Task directions:
Output only how many lines below contain "white".

Source material:
"""

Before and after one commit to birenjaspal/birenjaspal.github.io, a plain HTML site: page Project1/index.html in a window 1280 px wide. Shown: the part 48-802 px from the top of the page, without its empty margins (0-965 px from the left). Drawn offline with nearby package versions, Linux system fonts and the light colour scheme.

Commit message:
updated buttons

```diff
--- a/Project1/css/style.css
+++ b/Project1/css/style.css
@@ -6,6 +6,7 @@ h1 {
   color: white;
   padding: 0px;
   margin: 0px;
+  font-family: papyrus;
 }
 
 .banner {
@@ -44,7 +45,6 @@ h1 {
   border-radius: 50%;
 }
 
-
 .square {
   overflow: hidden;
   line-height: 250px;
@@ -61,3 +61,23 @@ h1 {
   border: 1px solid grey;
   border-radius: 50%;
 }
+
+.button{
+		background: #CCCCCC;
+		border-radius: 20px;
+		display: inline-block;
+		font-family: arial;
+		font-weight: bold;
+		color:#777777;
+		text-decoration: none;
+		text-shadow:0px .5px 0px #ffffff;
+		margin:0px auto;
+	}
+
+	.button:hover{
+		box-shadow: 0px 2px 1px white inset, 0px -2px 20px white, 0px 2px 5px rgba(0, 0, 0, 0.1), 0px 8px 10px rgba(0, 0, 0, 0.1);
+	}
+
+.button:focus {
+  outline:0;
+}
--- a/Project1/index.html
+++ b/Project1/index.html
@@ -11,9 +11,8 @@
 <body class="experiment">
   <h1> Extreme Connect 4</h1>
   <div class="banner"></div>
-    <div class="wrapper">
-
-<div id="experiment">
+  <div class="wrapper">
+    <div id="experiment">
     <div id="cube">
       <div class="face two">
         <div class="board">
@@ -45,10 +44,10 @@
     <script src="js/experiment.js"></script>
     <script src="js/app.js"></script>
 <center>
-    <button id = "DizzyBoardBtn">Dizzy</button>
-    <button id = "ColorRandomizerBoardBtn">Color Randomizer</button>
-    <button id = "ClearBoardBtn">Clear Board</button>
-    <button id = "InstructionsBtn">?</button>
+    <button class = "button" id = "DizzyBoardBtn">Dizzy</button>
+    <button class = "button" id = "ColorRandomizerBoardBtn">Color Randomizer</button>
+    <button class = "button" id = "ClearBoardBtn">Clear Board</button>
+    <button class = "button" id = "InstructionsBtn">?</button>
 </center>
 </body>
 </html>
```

"""

Expected answer:
2